The United States Court of Appeals has ruled that a sequence of twenty six yoga poses developed by Bikram Choudhury, published in a book in 1979 with descriptions, photographs and drawings and taught as part of a teacher training course since 1994, could not be the subject of copyright protection because it was an idea, process or system designed to improve health rather than the expression of an idea. The court held that because the sequence was an unprotectable idea it was ineligible for copyright protection as a compilation or choreographic work.

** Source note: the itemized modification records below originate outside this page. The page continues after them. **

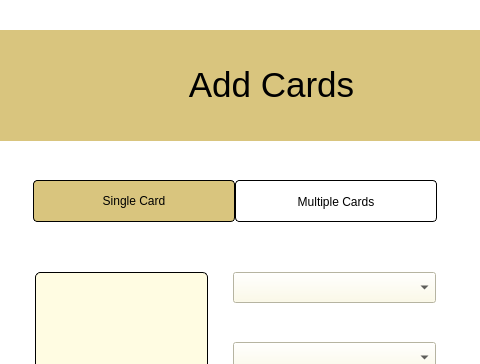
The window that addcard.ui (Scaryalet/CardVault) describes before a commit, drawn with Qt 5; both pictures show x 367 to 847 and y 0 to 364 of the 1280 by 720 pixel window.
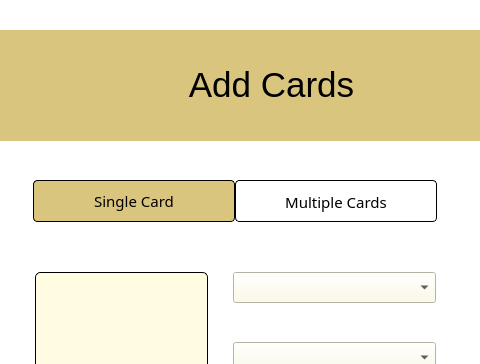
The same window after the commit. The open tabs and pages were chosen to show the change.

```diff
--- a/addcard.ui
+++ b/addcard.ui
@@ -87,6 +87,12 @@
       <height>371</height>
      </rect>
     </property>
+    <property name="font">
+     <font>
+      <family>Bahnschrift</family>
+      <pointsize>11</pointsize>
+     </font>
+    </property>
     <property name="styleSheet">
      <string notr="true">QTabBar::Tab {
 	width: 200;
```
Left out of the diff: 26 changed lines with no effect on the pictures.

Opinion, Bikram’s Yoga College of India, L.P. and Bikram Choudhury v. Evolation Yoga, LLC, Mark Drost, and Zefea Samson, Case No. 13-55763 (9th Cir. Oct. 8, 2015).
Can you copyright choreography?

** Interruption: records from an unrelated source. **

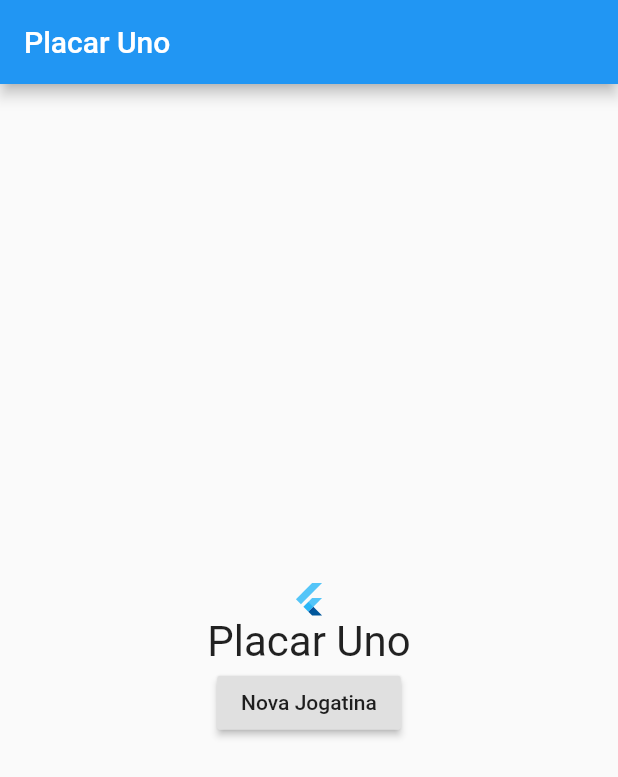
After one commit to Nipodemos/placar_uno, a Flutter app: the screen it shows after launch, on a phone screen of 412 x 824 dp. The commit adds this screen. Shown: the top 777 px of the screen. Run offline on Flutter 3.47's test engine with Material 2 defaults, Android fonts, the phone set to English and light mode, and no system bars; our stand-ins replace hive, hive_flutter; accounts and stored records are empty; generated files the repository leaves out were written again.

Commit message:
criada pagina para quando o app é aberto pela primeira vez

```diff
--- a/lib/main.dart
+++ b/lib/main.dart
@@ -1,16 +1,19 @@
 import 'package:flutter/material.dart';
 import 'package:hive/hive.dart';
 import 'package:hive_flutter/hive_flutter.dart';
-import 'package:placar_uno/models/player.dart';
+import 'package:placar_uno/models/jogatina.dart';
+import 'package:placar_uno/screens/home.dart';
 
 import 'screens/listar_jogadores.dart';
 
 void main() async {
   WidgetsFlutterBinding.ensureInitialized();
   await Hive.initFlutter();
+  Hive.registerAdapter(JogatinaAdapter());
   await Hive.openBox("placarUno");
   await Hive.openBox("jogatinas");
   await Hive.openBox("jogadores");
+  await Hive.openBox("jogatinaAtual");
   runApp(MyApp());
 }
 
@@ -23,7 +26,7 @@ class MyApp extends StatelessWidget {
         primarySwatch: Colors.blue,
         visualDensity: VisualDensity.adaptivePlatformDensity,
       ),
-      home: ListaDeJogadores(),
+      home: HomePage(),
     );
   }
 }
--- /dev/null
+++ b/lib/screens/home.dart
@@ -0,0 +1,44 @@
+import 'package:flutter/material.dart';
+import 'package:hive/hive.dart';
+import 'package:placar_uno/models/jogatina.dart';
+import 'package:placar_uno/screens/listar_jogadores.dart';
+
+class HomePage extends StatefulWidget {
+  @override
+  _HomePageState createState() => _HomePageState();
+}
+
+class _HomePageState extends State<HomePage> {
+  @override
+  Widget build(BuildContext context) {
+    return Scaffold(
+      appBar: AppBar(
+        title: Text('Placar Uno'),
+      ),
+      body: Container(
+        padding: EdgeInsets.all(8),
+        child: Center(
+          child: Column(
+            mainAxisAlignment: MainAxisAlignment.center,
+            children: [
+              FlutterLogo(),
+              Text(
+                'Placar Uno',
+                style: TextStyle(fontSize: 28),
+              ),
+              RaisedButton(
+                child: Text('Nova Jogatina'),
+                onPressed: () {
+                  Navigator.push(
+                    context,
+                    MaterialPageRoute(builder: (context) => ListarJogadores()),
+                  );
+                },
+              ),
+            ],
+          ),
+        ),
+      ),
+    );
+  }
+}
```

The court rejected the argument that the sequence of movements could be regarded as choreography by stating:
Thus for example, the copyright for a book describing how to perform a complicated surgery does not give the holder the exclusive right to perform the surgery. Like the series of movements a surgeon makes, the Sequence is as Choudhury tells readers, a method designed to cure, heal, or at least alleviate physical injuries and illness. Monopoly protection can only be secured, if it can be secured at all by letters-patent.
The court accepted that the expression of the yoga sequence in the book is entitled to copyright protection. But the underlying idea is not.
The position under the South African Copyright Act of 1978 is much like the position under US copyright law. It recognizes choreography as a subject of copyright. Under the Copyright Act, dramatic works are defined to include choreographic work or entertainment in a dumb show if reduced to material form. Assuming Choudhury’s printed yoga sequence is original, it would probably have been protected under South African copyright law as a choreographic work. One cannot help but wonder whether Choudhury could have had a favorable result had his matter been heard by a South African court.